▶ Task requirements
Find the lines of the material below that include the string "solid", then copy each one.
---*---
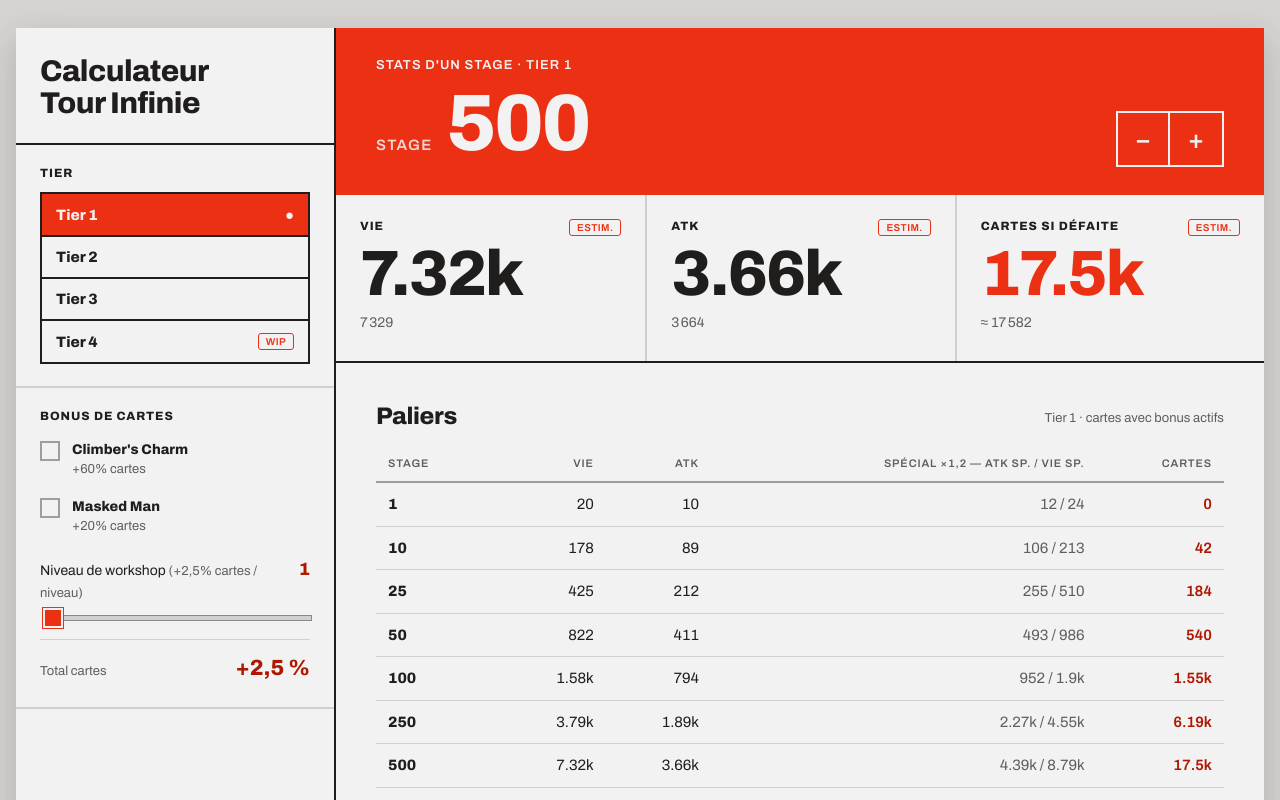
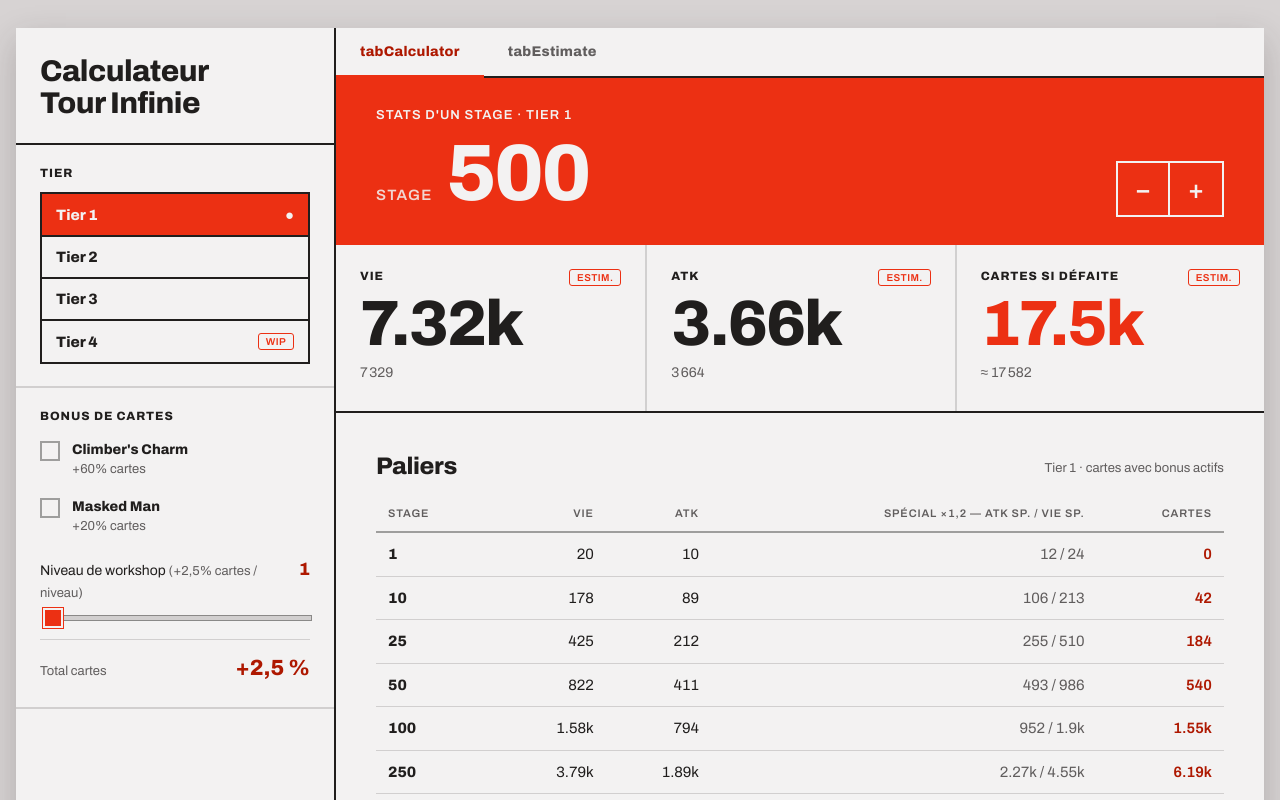
Before and after one commit to Laatem/tower-calculator, a Vue app: page / in a window 1280 px wide. Shown: the top 800 px of the page. Built offline with nearby package versions, Linux system fonts and the light colour scheme.

Commit message:
✨ Add card-based stage estimate tab

```diff
--- a/src/App.vue
+++ b/src/App.vue
@@ -1,4 +1,5 @@
 <script setup>
+import { ref } from "vue";
 import { useTowerTier } from "./composables/useTowerTier";
 import { useTheme } from "./composables/useTheme";
 import { useLocale } from "./composables/useLocale";
@@ -6,6 +7,7 @@ import Sidebar from "./components/Sidebar.vue";
 import StageStats from "./components/StageStats.vue";
 import TierTable from "./components/TierTable.vue";
 import WipPanel from "./components/WipPanel.vue";
+import CardEstimateTool from "./components/CardEstimateTool.vue";
 
 const {
   tierId,
@@ -26,13 +28,15 @@ const {
 } = useTowerTier();
 
 const { theme, toggleTheme, resetTheme } = useTheme();
-const { resetLocale } = useLocale();
+const { resetLocale, t } = useLocale();
 
 function resetAll() {
   resetSettings();
   resetTheme();
   resetLocale();
 }
+
+const activeTab = ref("calculator");
 </script>
 
 <template>
@@ -53,11 +57,33 @@ function resetAll() {
       />
 
       <main>
-        <WipPanel v-if="tier.wip" :tier-label="tier.label" />
-        <template v-else>
-          <StageStats :hp="hp" :atk="atk" :cards="cards" :has-cards="!!tier.cards" :tier-label="tier.label" />
-          <TierTable :hp="hp" :atk="atk" :sp-atk="spAtk" :sp-hp="spHp" :cards="cards" :tier-label="tier.label" />
+        <div class="tabs" role="tablist">
+          <button
+            type="button"
+            role="tab"
+            class="tab-btn"
+            :class="{ active: activeTab === 'calculator' }"
+            :aria-selected="activeTab === 'calculator'"
+            @click="activeTab = 'calculator'"
+          >{{ t("tabCalculator") }}</button>
+          <button
+            type="button"
+            role="tab"
+            class="tab-btn"
+            :class="{ active: activeTab === 'estimate' }"
+            :aria-selected="activeTab === 'estimate'"
+            @click="activeTab = 'estimate'"
+          >{{ t("tabEstimate") }}</button>
+        </div>
+
+        <template v-if="activeTab === 'calculator'">
+          <WipPanel v-if="tier.wip" :tier-label="tier.label" />
+          <template v-else>
+            <StageStats :hp="hp" :atk="atk" :cards="cards" :has-cards="!!tier.cards" :tier-label="tier.label" />
+            <TierTable :hp="hp" :atk="atk" :sp-atk="spAtk" :sp-hp="spHp" :cards="cards" :tier-label="tier.label" />
+          </template>
         </template>
+        <CardEstimateTool v-else />
       </main>
     </div>
   </div>
@@ -82,6 +108,19 @@ function resetAll() {
 
 main { display: flex; flex-direction: column; min-width: 0; }
 
+.tabs { display: flex; border-bottom: 2px solid var(--color-text); }
+.tab-btn {
+  padding: 16px 24px; font: 700 14px var(--font-heading); letter-spacing: 0.02em;
+  color: var(--color-neutral-700); background: transparent; border: 0;
+  border-bottom: 3px solid transparent; margin-bottom: -2px; cursor: pointer;
+}
+.tab-btn:hover { color: var(--color-text); }
+.tab-btn.active { color: var(--color-accent-700); border-bottom-color: var(--color-accent); }
+
+@media (max-width: 860px) {
+  .tab-btn { padding: 14px 20px; }
+}
+
 /* Palier tablette : sidebar resserrée mais toujours à côté du contenu. */
 @media (max-width: 1024px) {
   .shell { grid-template-columns: 260px 1fr; }
--- /dev/null
+++ b/src/components/CardEstimateTool.vue
@@ -0,0 +1,98 @@
+<script setup>
+import { ref, computed } from "vue";
+import { TIERS } from "../lib/tiers";
+import { estimatedTargetHp, maxStageForHp } from "../lib/estimate";
+import { fmtExact, parseShorthand } from "../lib/format";
+import { useLocale } from "../composables/useLocale";
+
+const { localeTag, t } = useLocale();
+
+const cardHpInput = ref("");
+const cardAtkInput = ref("");
+
+const cardHp = computed(() => parseShorthand(cardHpInput.value));
+const cardAtk = computed(() => parseShorthand(cardAtkInput.value));
+
+const targetHp = computed(() => estimatedTargetHp(cardHp.value, cardAtk.value));
+
+const rows = computed(() => {
+  if (!targetHp.value) return [];
+  return Object.keys(TIERS)
+    .map(Number)
+    .sort((a, b) => a - b)
+    .filter((id) => !TIERS[id].wip)
+    .map((id) => ({
+      id,
+      label: TIERS[id].label,
+      stage: maxStageForHp(TIERS[id].hp, targetHp.value),
+    }));
+});
+</script>
+
+<template>
+  <section class="estimate" aria-labelledby="t-estimate">
+    <div class="estimate-head">
+      <h2 id="t-estimate">{{ t("estimateTitle") }}</h2>
+      <span class="sub">{{ t("estimateSub") }}</span>
+    </div>
+
+    <div class="fields">
+      <label class="field">
+        <span>{{ t("estimateCardHp") }}</span>
+        <input v-model="cardHpInput" type="text" inputmode="decimal" :placeholder="t('estimatePlaceholder')" />
+      </label>
+      <label class="field">
+        <span>{{ t("estimateCardAtk") }}</span>
+        <input v-model="cardAtkInput" type="text" inputmode="decimal" :placeholder="t('estimatePlaceholder')" />
+      </label>
+    </div>
+
+    <div class="results" v-if="rows.length">
+      <div v-for="row in rows" :key="row.id" class="result">
+        <span class="result-tier">{{ row.label }}</span>
+        <span class="result-stage">
+          {{ row.stage > 0 ? "≈ " + fmtExact(row.stage, localeTag) : t("estimateTooWeak") }}
+        </span>
+      </div>
+    </div>
+    <p v-else class="placeholder">{{ t("estimateEmpty") }}</p>
+
+    <p class="warning">{{ t("estimateWarning") }}</p>
+  </section>
+</template>
+
+<style scoped>
+.estimate { padding: 40px 40px 32px; display: flex; flex-direction: column; gap: 20px; }
+.estimate-head { display: flex; align-items: flex-end; justify-content: space-between; gap: 16px; flex-wrap: wrap; }
+.estimate-head h2 { font-size: 24px; }
+.sub { font-size: 13px; color: var(--color-neutral-700); }
+
+.fields { display: flex; gap: 16px; flex-wrap: wrap; }
+.field { display: flex; flex-direction: column; gap: 6px; font-size: 13px; flex: 1; min-width: 160px; }
+.field input {
+  height: 44px; padding: 0 12px; font: 600 16px var(--font-body);
+  background: var(--color-surface); color: var(--color-text);
+  border: 1px solid var(--color-divider);
+}
+.field input::placeholder { color: var(--color-neutral-700); opacity: 0.7; }
+
+.results { display: flex; flex-direction: column; border: 2px solid var(--color-text); }
+.result {
+  display: flex; justify-content: space-between; align-items: baseline;
+  padding: 14px 18px; border-top: 2px solid var(--color-text);
+}
+.result:first-child { border-top: 0; }
+.result-tier { font: 800 15px var(--font-heading); }
+.result-stage { font: 800 18px var(--font-heading); color: var(--color-accent-700); }
+
+.placeholder { margin: 0; font-size: 14px; color: var(--color-neutral-700); }
+
+.warning {
+  margin: 0; font-size: 13px; color: var(--color-neutral-800); line-height: 1.5; text-wrap: pretty;
+  padding-top: 4px; border-top: 1px solid var(--color-divider-soft);
+}
+
+@media (max-width: 860px) {
+  .estimate { padding: 28px 20px 24px; }
+}
+</style>
--- /dev/null
+++ b/src/lib/estimate.js
@@ -0,0 +1,27 @@
+// Cherche le plus grand stage s tel que hpFn(s) <= targetHp (hpFn supposée croissante).
+export function maxStageForHp(hpFn, targetHp) {
+  if (!hpFn || !(targetHp > 0)) return null;
+  if (hpFn(1) > targetHp) return 0;
+
+  let lo = 1, hi = 1;
+  while (hpFn(hi) <= targetHp) {
+    lo = hi;
+    hi *= 2;
+    if (hi > 1e9) break;
+  }
+
+  while (lo < hi - 1) {
+    const mid = Math.floor((lo + hi) / 2);
+    if (hpFn(mid) <= targetHp) lo = mid;
+    else hi = mid;
+  }
+  return lo;
+}
+
+// Combine HP et ATK de la carte en une seule "puissance de vie encaissable" :
+// dégâts rendus sur la durée de survie (cardHp / enemyAtk, avec enemyAtk = enemyHp / 2).
+// but = enemyHp telle que cardAtk * (2 * cardHp / enemyHp) >= enemyHp, soit enemyHp <= sqrt(2 * cardHp * cardAtk).
+export function estimatedTargetHp(cardHp, cardAtk) {
+  if (!(cardHp > 0) || !(cardAtk > 0)) return null;
+  return Math.sqrt(2 * cardHp * cardAtk);
+}
--- a/src/lib/format.js
+++ b/src/lib/format.js
@@ -14,3 +14,17 @@ export function abbr(n) {
 export function fmtExact(n, localeTag = "fr-FR") {
   return n.toLocaleString(localeTag);
 }
+
+const SHORTHAND_MULT = { k: 1e3, m: 1e6, b: 1e9, t: 1e12 };
+
+// Accepte la notation abrégée façon jeu : "1.53m" -> 1530000, "12k" -> 12000, "900" -> 900.
+export function parseShorthand(input) {
+  if (input == null) return null;
+  const s = String(input).trim().toLowerCase().replace(",", ".");
+  if (!s) return null;
+  const match = s.match(/^(\d+(?:\.\d+)?)\s*([kmbt])?$/);
+  if (!match) return null;
+  const value = parseFloat(match[1]);
+  if (!Number.isFinite(value)) return null;
+  return value * (SHORTHAND_MULT[match[2]] ?? 1);
+}
```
---*---
▶ Expected answer
+.tabs { display: flex; border-bottom: 2px solid var(--color-text); }
+  border-bottom: 3px solid transparent; margin-bottom: -2px; cursor: pointer;
+  border: 1px solid var(--color-divider);
+.results { display: flex; flex-direction: column; border: 2px solid var(--color-text); }
+  padding: 14px 18px; border-top: 2px solid var(--color-text);
+  padding-top: 4px; border-top: 1px solid var(--color-divider-soft);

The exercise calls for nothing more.